Editor’s note: The Bluegrass Beacon is a weekly syndicated statewide newspaper column posted on the Bluegrass Institute website after being released to and published by newspapers statewide.
While waiting this past summer for the release of a consulting group’s recommendations on addressing Kentucky’s worst-in-the-nation public-pension crisis, the question arose in this column: Will there be a pension freeze?
That previous column asserted: “the only way Kentucky will survive this fiscal storm is by freezing benefit-accrual rates for all members of every system, and resetting the pension plans” so that in the future “benefits are awarded based on their relationship with investment returns and payroll contributions rather than the warm, but deceptive, weather of political palatability.”
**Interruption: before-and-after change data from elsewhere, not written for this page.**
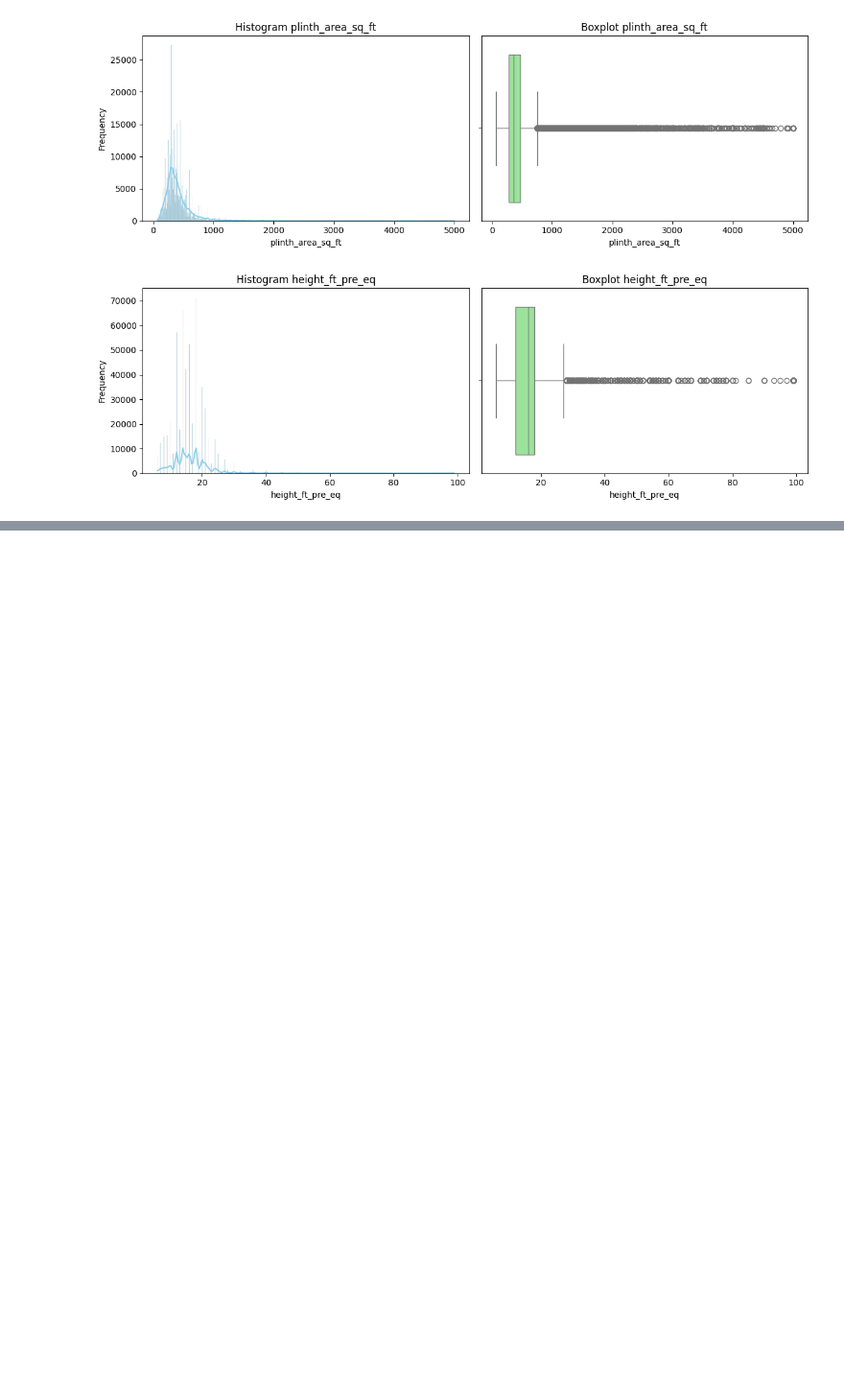
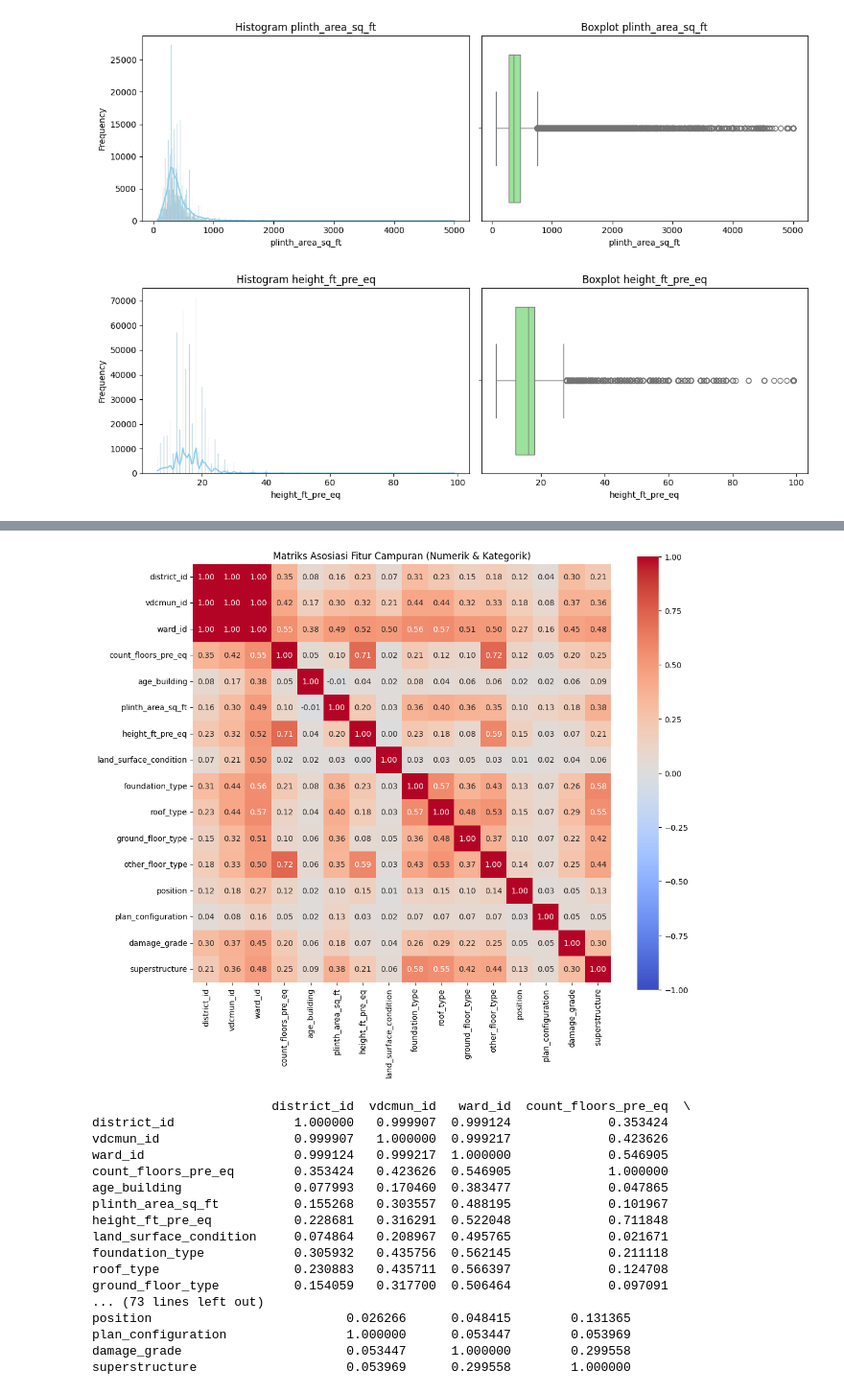
Before and after one commit to difta11/structural-damage-classification, a Jupyter notebook: notebooks/01_eda.ipynb, the cells around one changed output, grey strips where cells are left out. Shown at 96% size. Cells and saved outputs as stored; diff of their text form; code cells hidden in the pictures; blank space fills up the shorter version.

```diff
--- a/notebooks/01_eda.ipynb
+++ b/notebooks/01_eda.ipynb
@@ -93,0 +214,33 @@ for col in cat_cols:
+# %%
+results = associations(
+    df.drop('building_id', axis=1),
+    nominal_columns=cat_cols,
+    numerical_columns=None,
+    cmap='coolwarm',
+    figsize=(12, 10),
+    title="Matriks Asosiasi Fitur Campuran (Numerik & Kategorik)",
+    plot=True
+)
+
+# Mengambil tabel matriks korelasinya dalam bentuk DataFrame
+corr_matrix = results['corr']
+print(corr_matrix)
+# %% [output]
+[figure, added]
+                        district_id  vdcmun_id   ward_id  count_floors_pre_eq  \
+district_id                1.000000   0.999907  0.999124             0.353424
+vdcmun_id                  0.999907   1.000000  0.999217             0.423626
+ward_id                    0.999124   0.999217  1.000000             0.546905
+count_floors_pre_eq        0.353424   0.423626  0.546905             1.000000
+age_building               0.077993   0.170460  0.383477             0.047865
+plinth_area_sq_ft          0.155268   0.303557  0.488195             0.101967
+height_ft_pre_eq           0.228681   0.316291  0.522048             0.711848
+land_surface_condition     0.074864   0.208967  0.495765             0.021671
+foundation_type            0.305932   0.435756  0.562145             0.211118
+roof_type                  0.230883   0.435711  0.566397             0.124708
+ground_floor_type          0.154059   0.317700  0.506464             0.097091
+... (73 lines left out)
+position                          0.026266      0.048415        0.131365
+plan_configuration                1.000000      0.053447        0.053969
+damage_grade                      0.053447      1.000000        0.299558
+superstructure                    0.053969      0.299558        1.000000
```
Also changed, not shown: parts of 12 cells of this notebook, 11 other files.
The answer has been delivered in the Bevin administration’s proposal: there’s not a freeze but things are cooling down a bit, but at the rate of a worn-out air conditioner in an old car on a blistering hot day.
Still, get up close and there could be some measure of relief, depending, of course, on what cuts from this latest pension proposal get left on the legislature’s floor.
The plan proposes ending the defined-benefits plan for all current and future legislators, putting them into a 401k-style plan, just as new employees in all plans will be offered beginning on July 1, 2018.
While Frankfort’s politicians have been falling all over themselves to make sure retirees know they won’t lose benefits already granted, they’ve also been acutely aware of the ongoing unpopularity of their own gold rush-like pension plan and agreed to take steps to claw back grossly lavish benefits handed out to retired lawmakers.
“Existing defined benefit members and current retirees will have their benefit calculation based on their legislative salary,” said the document handed out Wednesday.
Does this mean that former big-spending Democratic House budget chairman Harry Moberly will be forced to give up a substantial portion of his $154,912 public pension?
Let’s hope so.
Moberly’s pension was greatly padded thanks to legislation passed in 2005 allowing part-time lawmakers to apply their three highest years of salary in another plum government position to the retirement checks they draw on the legislative pension system.
If Moberly and other self-serving political retirees want to fight that claw-back provision in court, I’m getting my reservation in now for a front-row seat in a Frankfort courtroom.
I can hardly wait to hear them defend keeping their extravagant benefits, which are based on their own personal votes for bills creating such opulence.
Bring it on, Harry.
The new pension proposal also takes a small step toward getting the cost of health-care benefits under control by requiring all employees to contribute an additional 3 percent of their salaries toward retiree health care benefits.
However, a full blast of cool requires replacing one of the main elements of this plan, which still allows beneficiaries in the systems to “continue to accrue full unreduced retirement eligibility” until they reach 27 years of service.
But who in their right mind would agree to any pension plan that adds more unfunded liabilities to Kentucky’s worst-in-the-nation pension crisis, which has been pegged with being as deep as $85 billion in the hole?
This is where I barely feel any cold air.
At the very least, we must reset the system for current beneficiaries, recalibrating pension-benefit factors based on actuarially sound assumptions, not just what they were last year.
We’re facing the stark possibility that Frankfort will need to find an additional $2 billion in future budgets to effectively address the liability.
Where will this money come from?
Before taxpayers let Frankfort anywhere near our wallets and purses, there must be a breaking of the silence concerning how irresponsible retroactive benefit enhancements in the past and promises of future such enrichments have been a primary contributor to Kentucky’s unfunded pension liabilities.
By refusing to acknowledge that failure, the new proposal neglects to include safeguards to ensure Kentucky’s dark pension history doesn’t repeat itself.
Jim Waters is president and CEO of the Bluegrass Institute for Public Policy Solutions, Kentucky’s free-market think tank. Read previous columns at www.bipps.org. He can be reached at firstname.lastname@example.org and @bipps on Twitter.